So generally, there really aren't any media organizations that supply investors with helpful information. However, there are several writers who I feel do a great job espousing the winning strategy - two in particular come to mind. One is Jonathan Clements of The Wall Street Journal; the other is Jane Bryant Quinn of Newsweek and author of the book Making the Most of Your Money.

IF: What are the differences between your first two books, and do you plan to write more?

LS: The first book was really an attempt to explain what modern portfolio theory is all about. The book is broken down into three parts. The first part is a look at how investors actually believe markets work. I look at what is considered "conventional wisdom." Things like "Past performance is a predictor of future performance" and the belief that people can successfully time the market. I destroy each one of those myths by methodically presenting the evidence - 50 years of academic research on the subject - and also by using common sense logic. The second part of the book explains how markets really work, or at least how financial economists believe the markets work. The third part of the book attempts to show people what to do with this information. It's not enough to know what the right strategy is, you have to know how to implement it.

My second book focused much more on the evidence that shows that active management doesn't work - hence the title What Wall Street Doesn't Want You to Know. I also focused on ideas that weren't touched on in the first book, things like tax management and the costs of tax inefficiency. There's a whole chapter on behavioral finance and the issues relating to human behavior - what happens when investors let their hearts drive investment decisions and not their heads. Lastly, based on a lot of the feedback I received from the last book, I tried to focus on individual situations for investors. The whole last chapter provides very specific tools to help investors identify their own unique risk tolerance.

I am in the process of putting together another book, and I'm thinking about maybe calling it More of What Wall Street Doesn't Want You to Know.

IF: What do you see as the biggest, and therefore perhaps most dangerous, misconception concerning investing?

LS: That there are smart, hard-working people who can somehow discover stocks that have been underpriced by the market. What this implies is that the market is mispricing securities. The fact of the matter is that there is a tremendous body of evidence that shows that playing that game, while it does give the hope of outperformance, is really the triumph of hope over reason. You have a small chance of outperforming, and even those who do outperform do so by a small margin. The vast majority of active managers, whether they are individuals or professionals, underperform.

A good example is that in the ten-year period between 1980 and 1989, there were 71 large-cap growth funds that survived the period. Two of the 71 outperformed the S&P 500 index after taxes. If the stakes are my retirement money, I don't want to play a game where I have 2 chances to win and 69 chances to lose. You're far better off accepting the market returns. If you want to pick stocks, I recommend setting up an "entertainment account" with 5 or 10 percent of your money. You'll probably end up getting market returns with that money anyway, minus taxes and management expenses of course.

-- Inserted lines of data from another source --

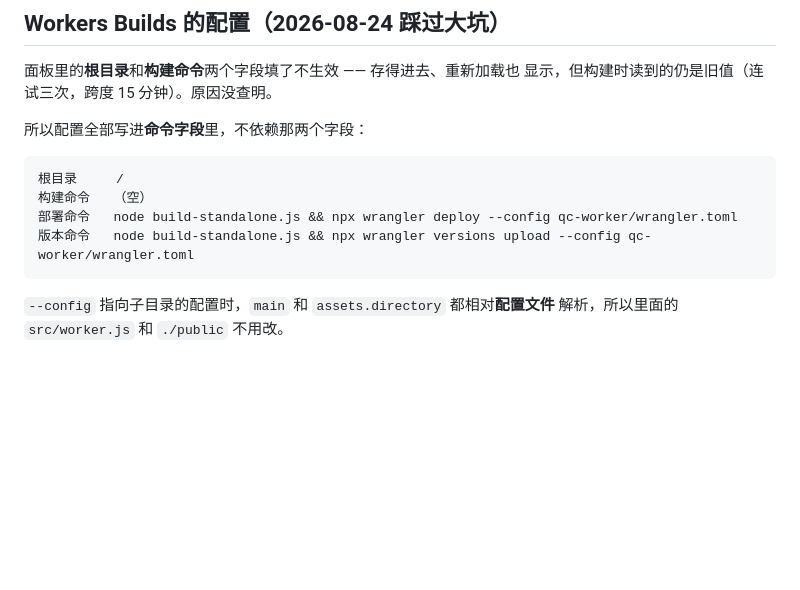
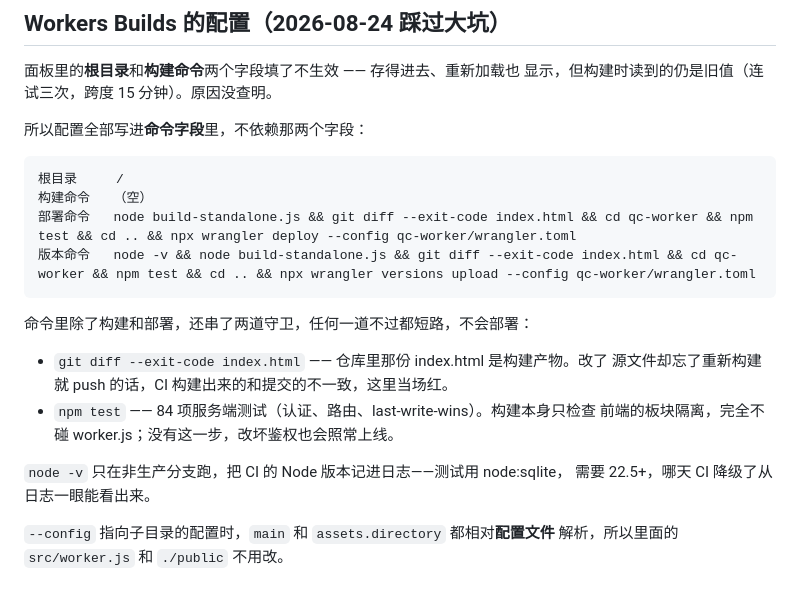
Before and after one commit to mnw01/prestova-qc, a Markdown page: qc-worker/README.md, the part around the change. Drawn GitHub-style; blank space fills up the shorter version.

Commit message:
CI 部署前加两道守卫：产物漂移检查 + 服务端测试
接了 Workers Builds 之后，push 就自动部署，但流水线里一个测试都不跑——
build-standalone.js 只检查前端的板块隔离，完全不碰 worker.js。改坏 tokenRole()
推上去，30 秒后一个鉴权绕过就上线了，面板还是绿的。

部署命令现在串成：构建 → 漂移检查 → npm test → deploy，&& 短路，任何一道
不过都不部署。

git diff --exit-code index.html 这道是防另一种漂移：仓库里的 index.html 是
构建产物，线上实际部署的却是 CI 现建的 public/index.html。改了源文件不重新
构建就 push，线上是对的，仓库里那份悄悄过期，而谁都不会发现。

先用非生产分支探过路（版本命令走同一条链）：推送后 26 秒产出新版本，说明
CI 的 Node 支持 node:sqlite，84 项测试跑得通。版本命令里留了 node -v，把
版本号记进日志。

Co-Authored-By: Claude Opus 5 <noreply@anthropic.com>

```diff
--- a/qc-worker/README.md
+++ b/qc-worker/README.md
@@ -39,8 +39,18 @@
 
     根目录     /
     构建命令   （空）
-    部署命令   node build-standalone.js && npx wrangler deploy --config qc-worker/wrangler.toml
-    版本命令   node build-standalone.js && npx wrangler versions upload --config qc-worker/wrangler.toml
+    部署命令   node build-standalone.js && git diff --exit-code index.html && cd qc-worker && npm test && cd .. && npx wrangler deploy --config qc-worker/wrangler.toml
+    版本命令   node -v && node build-standalone.js && git diff --exit-code index.html && cd qc-worker && npm test && cd .. && npx wrangler versions upload --config qc-worker/wrangler.toml
+
+命令里除了构建和部署，还串了两道守卫，任何一道不过都短路，不会部署：
+
+- `git diff --exit-code index.html` —— 仓库里那份 index.html 是构建产物。改了
+  源文件却忘了重新构建就 push 的话，CI 构建出来的和提交的不一致，这里当场红。
+- `npm test` —— 84 项服务端测试（认证、路由、last-write-wins）。构建本身只检查
+  前端的板块隔离，完全不碰 worker.js；没有这一步，改坏鉴权也会照常上线。
+
+`node -v` 只在非生产分支跑，把 CI 的 Node 版本记进日志——测试用 node:sqlite，
+需要 22.5+，哪天 CI 降级了从日志一眼能看出来。
 
 `--config` 指向子目录的配置时，`main` 和 `assets.directory` 都相对**配置文件**
 解析，所以里面的 `src/worker.js` 和 `./public` 不用改。
```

IF: Why should investors read your book?

LS: People can either spend a little bit of money and a little bit of time invested reading my book, or they can play the market. If they read my book, they'll learn how the market works and how to play the winner's game. If they play the market, every once and a while the market will hand them a tuition bill. And in years like 2000, they hand out lots of Ph.D.'s, which we know are very expensive. So quite simply, you can pay now with a little time and money, or pay the market a lot later.

Read our review of What Wall Street Doesn't Want You to Know by Larry E. Swedroe